** THE DATA follows **

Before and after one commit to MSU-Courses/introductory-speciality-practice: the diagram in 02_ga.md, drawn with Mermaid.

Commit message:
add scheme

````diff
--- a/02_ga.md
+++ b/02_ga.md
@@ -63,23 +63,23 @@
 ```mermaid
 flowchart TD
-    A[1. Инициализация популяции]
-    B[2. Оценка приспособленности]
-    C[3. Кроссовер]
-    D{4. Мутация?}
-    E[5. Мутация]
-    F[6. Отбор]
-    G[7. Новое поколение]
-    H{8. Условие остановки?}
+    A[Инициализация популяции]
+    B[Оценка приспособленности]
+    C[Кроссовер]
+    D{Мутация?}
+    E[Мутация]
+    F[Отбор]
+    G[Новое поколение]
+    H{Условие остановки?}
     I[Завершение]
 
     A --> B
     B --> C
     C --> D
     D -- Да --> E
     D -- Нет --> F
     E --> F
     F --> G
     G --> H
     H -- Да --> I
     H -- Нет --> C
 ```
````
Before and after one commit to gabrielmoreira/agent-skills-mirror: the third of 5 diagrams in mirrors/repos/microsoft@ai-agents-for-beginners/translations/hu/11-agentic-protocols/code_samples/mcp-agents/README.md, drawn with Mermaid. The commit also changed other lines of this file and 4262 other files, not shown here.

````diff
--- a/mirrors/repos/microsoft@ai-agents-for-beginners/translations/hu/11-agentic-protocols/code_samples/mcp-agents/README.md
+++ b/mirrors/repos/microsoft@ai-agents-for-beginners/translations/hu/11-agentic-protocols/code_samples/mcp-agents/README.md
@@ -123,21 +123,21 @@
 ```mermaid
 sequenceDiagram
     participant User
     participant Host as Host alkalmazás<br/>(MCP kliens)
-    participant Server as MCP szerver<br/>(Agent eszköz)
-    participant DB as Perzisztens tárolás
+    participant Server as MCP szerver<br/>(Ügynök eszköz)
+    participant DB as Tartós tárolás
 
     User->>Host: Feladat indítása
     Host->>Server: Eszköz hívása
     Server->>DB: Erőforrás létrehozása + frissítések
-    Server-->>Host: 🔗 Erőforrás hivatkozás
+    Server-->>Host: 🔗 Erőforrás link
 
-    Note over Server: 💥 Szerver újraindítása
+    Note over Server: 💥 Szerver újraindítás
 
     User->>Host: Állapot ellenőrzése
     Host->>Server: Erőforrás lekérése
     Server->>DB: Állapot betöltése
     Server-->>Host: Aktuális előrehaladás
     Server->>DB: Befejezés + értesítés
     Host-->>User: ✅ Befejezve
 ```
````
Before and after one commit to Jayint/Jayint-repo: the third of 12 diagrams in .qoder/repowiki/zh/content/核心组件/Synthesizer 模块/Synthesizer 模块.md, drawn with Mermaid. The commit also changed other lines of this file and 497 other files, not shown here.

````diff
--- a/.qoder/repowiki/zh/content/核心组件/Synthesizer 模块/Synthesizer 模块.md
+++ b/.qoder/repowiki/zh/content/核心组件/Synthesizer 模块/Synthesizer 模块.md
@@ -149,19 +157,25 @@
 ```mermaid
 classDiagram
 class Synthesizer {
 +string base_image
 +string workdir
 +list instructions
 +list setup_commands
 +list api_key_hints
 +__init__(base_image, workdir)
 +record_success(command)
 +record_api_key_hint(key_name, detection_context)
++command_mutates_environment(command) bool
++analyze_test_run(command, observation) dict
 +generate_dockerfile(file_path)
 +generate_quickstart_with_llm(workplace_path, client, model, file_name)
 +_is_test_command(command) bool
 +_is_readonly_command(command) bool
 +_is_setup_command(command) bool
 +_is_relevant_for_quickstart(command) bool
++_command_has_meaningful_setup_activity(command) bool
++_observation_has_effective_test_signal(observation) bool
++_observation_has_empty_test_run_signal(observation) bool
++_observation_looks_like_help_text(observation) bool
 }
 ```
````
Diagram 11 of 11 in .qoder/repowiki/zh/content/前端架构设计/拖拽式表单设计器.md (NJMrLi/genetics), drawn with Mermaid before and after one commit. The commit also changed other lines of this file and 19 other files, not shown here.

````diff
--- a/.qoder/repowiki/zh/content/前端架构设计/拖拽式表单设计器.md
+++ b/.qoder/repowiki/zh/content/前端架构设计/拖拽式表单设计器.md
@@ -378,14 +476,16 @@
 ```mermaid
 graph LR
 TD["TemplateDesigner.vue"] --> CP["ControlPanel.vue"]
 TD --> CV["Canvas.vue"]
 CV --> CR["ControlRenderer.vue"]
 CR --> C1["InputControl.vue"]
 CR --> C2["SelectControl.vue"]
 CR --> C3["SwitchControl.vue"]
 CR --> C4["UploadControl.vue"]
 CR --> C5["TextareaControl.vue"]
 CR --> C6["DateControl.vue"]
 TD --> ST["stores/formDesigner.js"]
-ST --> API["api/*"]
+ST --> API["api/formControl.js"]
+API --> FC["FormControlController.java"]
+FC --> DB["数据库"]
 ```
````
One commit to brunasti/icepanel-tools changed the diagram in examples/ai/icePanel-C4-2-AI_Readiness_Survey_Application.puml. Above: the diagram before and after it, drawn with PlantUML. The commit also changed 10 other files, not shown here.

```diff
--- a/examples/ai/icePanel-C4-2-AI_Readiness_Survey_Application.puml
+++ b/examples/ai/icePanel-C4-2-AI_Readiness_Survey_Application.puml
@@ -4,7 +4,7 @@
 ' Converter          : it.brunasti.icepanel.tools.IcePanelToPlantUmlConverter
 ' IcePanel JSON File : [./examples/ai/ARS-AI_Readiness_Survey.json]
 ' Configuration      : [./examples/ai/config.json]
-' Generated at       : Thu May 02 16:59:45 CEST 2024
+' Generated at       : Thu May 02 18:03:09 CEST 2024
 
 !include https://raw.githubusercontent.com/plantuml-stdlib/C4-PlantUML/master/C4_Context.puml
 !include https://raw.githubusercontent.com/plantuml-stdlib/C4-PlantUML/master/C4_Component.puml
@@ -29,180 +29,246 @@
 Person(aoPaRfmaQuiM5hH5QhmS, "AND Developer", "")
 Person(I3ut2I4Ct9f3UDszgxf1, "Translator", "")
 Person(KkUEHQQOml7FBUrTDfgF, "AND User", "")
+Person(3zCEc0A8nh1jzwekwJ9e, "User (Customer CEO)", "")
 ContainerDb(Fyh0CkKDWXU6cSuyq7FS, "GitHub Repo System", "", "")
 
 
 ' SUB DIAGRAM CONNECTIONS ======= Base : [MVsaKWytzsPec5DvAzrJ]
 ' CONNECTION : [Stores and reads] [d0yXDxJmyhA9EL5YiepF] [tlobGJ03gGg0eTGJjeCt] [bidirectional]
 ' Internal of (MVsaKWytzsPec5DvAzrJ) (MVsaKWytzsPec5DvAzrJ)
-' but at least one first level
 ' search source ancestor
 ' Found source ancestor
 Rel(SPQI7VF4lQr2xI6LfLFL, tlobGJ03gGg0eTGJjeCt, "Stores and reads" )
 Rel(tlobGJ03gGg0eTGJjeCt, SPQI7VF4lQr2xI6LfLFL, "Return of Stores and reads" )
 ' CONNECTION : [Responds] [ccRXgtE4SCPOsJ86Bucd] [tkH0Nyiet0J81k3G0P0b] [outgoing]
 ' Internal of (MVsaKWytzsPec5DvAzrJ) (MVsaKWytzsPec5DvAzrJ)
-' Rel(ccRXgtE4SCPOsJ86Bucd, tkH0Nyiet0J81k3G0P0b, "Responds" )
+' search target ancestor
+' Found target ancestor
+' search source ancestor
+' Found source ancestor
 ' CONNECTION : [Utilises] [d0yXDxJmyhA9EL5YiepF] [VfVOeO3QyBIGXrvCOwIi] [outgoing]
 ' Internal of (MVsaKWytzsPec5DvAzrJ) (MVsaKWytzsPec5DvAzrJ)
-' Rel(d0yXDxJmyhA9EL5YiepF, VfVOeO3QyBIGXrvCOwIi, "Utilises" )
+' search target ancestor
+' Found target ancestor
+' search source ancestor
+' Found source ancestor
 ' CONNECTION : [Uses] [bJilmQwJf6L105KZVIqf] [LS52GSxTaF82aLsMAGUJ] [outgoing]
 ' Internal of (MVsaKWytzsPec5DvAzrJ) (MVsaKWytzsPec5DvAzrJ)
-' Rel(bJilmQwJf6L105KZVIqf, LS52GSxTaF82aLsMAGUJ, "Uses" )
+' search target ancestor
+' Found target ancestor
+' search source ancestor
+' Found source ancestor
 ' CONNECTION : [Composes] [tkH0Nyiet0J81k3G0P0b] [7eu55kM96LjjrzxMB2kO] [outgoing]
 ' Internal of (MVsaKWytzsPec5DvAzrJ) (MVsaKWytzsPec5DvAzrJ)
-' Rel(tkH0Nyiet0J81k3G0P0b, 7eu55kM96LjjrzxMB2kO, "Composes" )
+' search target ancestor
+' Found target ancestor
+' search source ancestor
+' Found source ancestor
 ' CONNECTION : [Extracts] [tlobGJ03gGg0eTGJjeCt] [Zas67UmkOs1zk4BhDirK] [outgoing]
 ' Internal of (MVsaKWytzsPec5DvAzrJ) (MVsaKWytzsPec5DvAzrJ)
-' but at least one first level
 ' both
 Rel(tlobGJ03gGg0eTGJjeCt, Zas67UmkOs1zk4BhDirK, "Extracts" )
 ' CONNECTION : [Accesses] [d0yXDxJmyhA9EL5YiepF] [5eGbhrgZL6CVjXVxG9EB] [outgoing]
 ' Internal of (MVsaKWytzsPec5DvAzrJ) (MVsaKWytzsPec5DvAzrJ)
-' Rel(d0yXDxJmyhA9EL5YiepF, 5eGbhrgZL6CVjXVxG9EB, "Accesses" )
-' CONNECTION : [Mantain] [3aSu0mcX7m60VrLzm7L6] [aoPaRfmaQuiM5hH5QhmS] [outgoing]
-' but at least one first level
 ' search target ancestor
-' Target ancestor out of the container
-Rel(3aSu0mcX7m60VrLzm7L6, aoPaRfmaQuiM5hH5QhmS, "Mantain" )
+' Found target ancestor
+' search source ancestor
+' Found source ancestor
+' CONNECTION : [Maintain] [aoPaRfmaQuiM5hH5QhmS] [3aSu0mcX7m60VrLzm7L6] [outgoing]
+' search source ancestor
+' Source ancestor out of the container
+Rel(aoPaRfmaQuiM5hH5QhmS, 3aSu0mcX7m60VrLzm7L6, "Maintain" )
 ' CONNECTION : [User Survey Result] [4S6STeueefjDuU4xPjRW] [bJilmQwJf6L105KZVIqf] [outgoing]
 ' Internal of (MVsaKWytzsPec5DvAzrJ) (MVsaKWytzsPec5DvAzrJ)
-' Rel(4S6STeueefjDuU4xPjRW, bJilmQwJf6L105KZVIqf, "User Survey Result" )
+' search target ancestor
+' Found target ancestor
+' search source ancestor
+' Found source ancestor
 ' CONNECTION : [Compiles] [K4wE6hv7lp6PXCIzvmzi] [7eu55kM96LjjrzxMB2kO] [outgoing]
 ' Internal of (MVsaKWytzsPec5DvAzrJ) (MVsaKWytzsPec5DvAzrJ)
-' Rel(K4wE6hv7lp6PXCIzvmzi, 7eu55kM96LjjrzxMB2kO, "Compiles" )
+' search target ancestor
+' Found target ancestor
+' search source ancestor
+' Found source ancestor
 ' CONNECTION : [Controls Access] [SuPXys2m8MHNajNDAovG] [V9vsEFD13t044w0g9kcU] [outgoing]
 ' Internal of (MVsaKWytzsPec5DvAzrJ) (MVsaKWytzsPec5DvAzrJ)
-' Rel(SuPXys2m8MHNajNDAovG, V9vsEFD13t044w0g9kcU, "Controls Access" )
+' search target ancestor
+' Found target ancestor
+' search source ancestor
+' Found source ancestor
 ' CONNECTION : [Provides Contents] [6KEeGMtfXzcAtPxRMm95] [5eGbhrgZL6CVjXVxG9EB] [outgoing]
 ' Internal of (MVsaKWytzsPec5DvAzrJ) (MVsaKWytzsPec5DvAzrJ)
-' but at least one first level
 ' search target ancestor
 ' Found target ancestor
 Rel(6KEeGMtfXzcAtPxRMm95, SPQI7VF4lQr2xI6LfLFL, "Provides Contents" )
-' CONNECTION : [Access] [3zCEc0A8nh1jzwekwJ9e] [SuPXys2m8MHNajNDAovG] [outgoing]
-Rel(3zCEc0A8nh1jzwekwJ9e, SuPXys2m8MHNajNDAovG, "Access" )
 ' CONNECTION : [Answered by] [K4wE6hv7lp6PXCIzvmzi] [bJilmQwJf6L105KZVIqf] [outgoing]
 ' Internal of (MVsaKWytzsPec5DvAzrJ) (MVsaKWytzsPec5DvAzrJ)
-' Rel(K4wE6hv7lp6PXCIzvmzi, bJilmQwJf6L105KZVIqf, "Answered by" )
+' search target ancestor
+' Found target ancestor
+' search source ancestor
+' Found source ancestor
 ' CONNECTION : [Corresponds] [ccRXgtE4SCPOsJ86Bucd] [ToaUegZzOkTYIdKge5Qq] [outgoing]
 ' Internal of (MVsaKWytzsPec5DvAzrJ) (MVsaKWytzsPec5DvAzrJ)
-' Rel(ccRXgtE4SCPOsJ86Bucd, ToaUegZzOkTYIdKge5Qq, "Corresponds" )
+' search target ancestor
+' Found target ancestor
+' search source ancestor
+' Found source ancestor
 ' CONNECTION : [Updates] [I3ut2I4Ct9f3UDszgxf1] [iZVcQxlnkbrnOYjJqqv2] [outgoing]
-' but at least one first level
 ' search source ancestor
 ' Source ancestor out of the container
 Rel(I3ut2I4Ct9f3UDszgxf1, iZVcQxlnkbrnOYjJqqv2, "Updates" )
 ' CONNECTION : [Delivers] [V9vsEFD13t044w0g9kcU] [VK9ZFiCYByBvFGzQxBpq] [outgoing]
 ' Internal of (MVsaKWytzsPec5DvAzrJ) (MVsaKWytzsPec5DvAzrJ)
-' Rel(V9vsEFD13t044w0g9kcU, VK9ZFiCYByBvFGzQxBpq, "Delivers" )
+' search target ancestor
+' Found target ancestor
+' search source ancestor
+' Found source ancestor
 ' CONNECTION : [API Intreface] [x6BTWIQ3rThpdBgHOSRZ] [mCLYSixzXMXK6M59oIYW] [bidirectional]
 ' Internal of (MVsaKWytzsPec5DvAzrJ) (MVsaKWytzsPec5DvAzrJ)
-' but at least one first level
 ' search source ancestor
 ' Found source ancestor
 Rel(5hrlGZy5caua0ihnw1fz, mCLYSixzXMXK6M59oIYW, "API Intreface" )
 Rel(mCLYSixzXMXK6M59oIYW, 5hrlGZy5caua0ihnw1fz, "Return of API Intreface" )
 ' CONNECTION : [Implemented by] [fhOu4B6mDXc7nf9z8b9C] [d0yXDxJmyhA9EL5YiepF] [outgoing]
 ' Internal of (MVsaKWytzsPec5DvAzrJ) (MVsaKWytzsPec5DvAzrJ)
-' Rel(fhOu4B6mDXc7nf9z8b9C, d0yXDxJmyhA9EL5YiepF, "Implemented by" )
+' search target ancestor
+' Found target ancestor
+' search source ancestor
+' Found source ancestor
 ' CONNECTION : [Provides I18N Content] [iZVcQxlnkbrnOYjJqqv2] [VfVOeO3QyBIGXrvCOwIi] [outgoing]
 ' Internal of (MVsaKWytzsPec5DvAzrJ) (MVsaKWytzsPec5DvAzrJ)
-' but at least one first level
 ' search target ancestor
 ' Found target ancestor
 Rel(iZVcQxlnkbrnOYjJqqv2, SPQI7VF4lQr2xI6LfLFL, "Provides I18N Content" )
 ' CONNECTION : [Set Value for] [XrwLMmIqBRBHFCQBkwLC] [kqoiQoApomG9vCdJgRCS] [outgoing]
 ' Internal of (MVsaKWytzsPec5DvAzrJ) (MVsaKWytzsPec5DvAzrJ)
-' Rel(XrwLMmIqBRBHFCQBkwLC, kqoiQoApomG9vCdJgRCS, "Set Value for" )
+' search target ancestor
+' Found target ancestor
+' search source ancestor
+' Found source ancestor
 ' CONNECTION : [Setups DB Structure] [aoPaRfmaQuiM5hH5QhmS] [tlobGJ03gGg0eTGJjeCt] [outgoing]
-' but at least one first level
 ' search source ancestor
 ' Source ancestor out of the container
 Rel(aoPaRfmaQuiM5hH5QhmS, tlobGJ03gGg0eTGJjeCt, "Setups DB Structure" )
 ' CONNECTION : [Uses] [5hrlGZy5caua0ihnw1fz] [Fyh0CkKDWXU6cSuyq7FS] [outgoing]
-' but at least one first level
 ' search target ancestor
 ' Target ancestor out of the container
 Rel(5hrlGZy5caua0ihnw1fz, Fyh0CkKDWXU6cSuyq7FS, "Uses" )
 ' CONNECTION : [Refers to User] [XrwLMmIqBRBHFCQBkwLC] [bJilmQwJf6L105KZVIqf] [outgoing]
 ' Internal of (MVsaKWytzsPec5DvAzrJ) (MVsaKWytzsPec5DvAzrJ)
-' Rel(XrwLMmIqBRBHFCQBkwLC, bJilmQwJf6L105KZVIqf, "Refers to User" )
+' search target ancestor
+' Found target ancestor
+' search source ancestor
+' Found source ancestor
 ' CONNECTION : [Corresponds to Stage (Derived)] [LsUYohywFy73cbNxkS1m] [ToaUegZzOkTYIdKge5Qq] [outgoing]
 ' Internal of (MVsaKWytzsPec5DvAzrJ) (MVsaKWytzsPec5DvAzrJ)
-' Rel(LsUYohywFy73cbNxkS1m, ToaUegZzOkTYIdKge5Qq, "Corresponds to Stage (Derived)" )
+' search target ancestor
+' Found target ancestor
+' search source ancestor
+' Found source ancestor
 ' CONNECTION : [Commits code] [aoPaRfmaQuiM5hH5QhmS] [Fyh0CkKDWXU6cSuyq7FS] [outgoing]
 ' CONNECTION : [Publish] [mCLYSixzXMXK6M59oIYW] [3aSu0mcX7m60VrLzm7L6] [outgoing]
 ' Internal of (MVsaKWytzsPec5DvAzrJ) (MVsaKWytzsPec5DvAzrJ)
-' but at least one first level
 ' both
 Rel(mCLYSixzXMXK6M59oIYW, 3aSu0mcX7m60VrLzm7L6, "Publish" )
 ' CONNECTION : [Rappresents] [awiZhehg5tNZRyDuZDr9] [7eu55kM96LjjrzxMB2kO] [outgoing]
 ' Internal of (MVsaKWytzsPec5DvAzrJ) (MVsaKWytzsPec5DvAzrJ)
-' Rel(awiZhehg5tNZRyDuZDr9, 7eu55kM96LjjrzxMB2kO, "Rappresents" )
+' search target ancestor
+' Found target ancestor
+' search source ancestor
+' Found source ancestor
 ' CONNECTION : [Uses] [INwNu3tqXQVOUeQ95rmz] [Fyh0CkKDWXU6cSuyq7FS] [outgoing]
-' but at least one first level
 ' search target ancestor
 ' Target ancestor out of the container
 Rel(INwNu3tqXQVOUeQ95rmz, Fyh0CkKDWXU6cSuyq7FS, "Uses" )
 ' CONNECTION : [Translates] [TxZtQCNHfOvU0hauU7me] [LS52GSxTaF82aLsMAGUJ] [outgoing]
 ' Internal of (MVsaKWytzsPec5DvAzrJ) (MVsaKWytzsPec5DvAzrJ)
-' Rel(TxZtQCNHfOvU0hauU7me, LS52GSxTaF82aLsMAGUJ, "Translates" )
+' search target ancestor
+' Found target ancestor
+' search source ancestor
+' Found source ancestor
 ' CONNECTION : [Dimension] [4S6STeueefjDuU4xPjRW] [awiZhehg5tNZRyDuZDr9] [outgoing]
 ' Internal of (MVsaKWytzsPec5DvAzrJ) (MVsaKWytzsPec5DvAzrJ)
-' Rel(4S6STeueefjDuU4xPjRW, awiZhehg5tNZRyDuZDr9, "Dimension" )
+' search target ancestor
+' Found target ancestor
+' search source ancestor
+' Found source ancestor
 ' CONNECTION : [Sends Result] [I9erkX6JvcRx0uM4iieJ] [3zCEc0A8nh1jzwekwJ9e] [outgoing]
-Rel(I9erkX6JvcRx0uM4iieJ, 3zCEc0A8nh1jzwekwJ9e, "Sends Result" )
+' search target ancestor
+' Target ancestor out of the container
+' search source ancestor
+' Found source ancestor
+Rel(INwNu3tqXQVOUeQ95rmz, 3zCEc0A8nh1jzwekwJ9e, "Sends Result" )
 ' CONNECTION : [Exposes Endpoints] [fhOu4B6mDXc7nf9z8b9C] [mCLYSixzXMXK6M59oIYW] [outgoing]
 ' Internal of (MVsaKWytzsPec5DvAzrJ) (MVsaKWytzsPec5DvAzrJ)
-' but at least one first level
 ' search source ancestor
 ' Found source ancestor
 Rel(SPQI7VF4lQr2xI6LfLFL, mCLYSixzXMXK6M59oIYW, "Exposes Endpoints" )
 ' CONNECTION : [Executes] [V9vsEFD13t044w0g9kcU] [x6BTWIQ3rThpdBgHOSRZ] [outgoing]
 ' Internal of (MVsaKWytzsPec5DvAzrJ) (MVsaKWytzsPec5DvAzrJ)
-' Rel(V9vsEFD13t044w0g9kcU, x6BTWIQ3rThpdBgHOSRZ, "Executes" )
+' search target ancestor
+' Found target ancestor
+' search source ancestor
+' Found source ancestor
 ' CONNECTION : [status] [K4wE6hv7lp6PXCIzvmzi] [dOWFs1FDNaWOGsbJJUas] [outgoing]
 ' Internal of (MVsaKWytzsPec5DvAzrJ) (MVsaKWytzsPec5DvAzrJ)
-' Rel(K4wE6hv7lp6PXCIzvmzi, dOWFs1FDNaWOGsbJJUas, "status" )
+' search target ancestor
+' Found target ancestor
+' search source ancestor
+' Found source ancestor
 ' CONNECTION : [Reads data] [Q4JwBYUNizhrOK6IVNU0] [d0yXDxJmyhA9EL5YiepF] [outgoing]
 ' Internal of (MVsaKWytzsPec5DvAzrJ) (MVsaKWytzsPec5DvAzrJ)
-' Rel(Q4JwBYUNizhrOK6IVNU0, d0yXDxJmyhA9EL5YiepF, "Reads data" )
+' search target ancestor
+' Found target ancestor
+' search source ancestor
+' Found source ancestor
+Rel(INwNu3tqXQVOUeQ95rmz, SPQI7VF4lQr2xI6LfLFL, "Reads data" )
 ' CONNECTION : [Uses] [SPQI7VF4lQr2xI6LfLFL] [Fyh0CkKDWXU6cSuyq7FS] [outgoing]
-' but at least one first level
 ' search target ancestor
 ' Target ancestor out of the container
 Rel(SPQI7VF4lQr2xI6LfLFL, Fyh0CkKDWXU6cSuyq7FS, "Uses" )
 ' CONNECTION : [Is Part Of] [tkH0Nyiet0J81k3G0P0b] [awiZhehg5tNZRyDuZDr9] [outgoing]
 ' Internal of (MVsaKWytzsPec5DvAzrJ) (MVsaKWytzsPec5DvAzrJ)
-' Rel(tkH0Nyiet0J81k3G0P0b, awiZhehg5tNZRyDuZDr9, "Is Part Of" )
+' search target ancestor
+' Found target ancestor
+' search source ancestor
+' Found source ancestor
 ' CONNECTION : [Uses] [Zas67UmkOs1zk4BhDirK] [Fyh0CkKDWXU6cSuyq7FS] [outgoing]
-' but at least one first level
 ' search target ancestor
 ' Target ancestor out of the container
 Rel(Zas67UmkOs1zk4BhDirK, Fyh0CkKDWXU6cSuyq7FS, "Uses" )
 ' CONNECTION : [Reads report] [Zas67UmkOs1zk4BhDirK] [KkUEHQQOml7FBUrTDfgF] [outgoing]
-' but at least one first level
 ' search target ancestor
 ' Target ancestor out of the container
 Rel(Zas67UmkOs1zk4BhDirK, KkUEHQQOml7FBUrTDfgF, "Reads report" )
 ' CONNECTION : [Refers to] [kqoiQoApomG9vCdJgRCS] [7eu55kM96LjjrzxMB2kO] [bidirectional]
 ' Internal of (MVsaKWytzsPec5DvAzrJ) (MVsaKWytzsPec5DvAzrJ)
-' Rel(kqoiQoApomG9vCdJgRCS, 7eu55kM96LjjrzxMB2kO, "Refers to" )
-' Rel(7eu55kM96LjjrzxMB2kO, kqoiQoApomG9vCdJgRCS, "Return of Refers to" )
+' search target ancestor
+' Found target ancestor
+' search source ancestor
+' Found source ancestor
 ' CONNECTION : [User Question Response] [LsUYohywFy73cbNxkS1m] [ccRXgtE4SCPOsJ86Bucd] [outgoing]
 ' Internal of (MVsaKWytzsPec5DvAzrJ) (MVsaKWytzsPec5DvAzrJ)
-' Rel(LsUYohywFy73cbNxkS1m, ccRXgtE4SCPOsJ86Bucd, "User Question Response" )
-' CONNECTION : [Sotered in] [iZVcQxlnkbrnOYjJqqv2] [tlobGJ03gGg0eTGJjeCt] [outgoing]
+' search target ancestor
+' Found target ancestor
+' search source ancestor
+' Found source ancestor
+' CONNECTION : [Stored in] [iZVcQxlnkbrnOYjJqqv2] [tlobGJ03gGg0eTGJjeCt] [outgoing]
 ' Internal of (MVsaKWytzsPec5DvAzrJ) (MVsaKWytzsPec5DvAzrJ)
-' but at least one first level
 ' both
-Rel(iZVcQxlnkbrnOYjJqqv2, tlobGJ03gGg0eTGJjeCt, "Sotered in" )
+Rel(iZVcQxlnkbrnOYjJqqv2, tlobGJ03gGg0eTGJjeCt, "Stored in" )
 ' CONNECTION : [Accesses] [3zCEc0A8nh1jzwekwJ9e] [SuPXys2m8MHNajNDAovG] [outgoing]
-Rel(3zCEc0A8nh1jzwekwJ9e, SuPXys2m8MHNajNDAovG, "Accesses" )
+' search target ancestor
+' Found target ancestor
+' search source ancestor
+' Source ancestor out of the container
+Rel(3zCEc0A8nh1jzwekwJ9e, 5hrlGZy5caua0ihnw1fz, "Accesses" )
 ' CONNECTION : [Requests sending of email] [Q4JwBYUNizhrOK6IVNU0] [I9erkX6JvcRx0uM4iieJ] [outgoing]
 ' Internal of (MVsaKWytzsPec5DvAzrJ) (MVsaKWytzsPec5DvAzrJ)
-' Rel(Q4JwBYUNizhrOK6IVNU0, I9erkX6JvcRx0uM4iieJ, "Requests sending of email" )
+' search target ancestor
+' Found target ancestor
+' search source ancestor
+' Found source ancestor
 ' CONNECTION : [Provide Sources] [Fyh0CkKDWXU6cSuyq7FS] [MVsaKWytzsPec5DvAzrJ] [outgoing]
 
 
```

** End of THE DATA **

● **WHAT THIS TASK INVOLVES**
Among the lines above, count those containing the string "Controls"; please give the count alone.

● **THE COMPLETED TASK**
2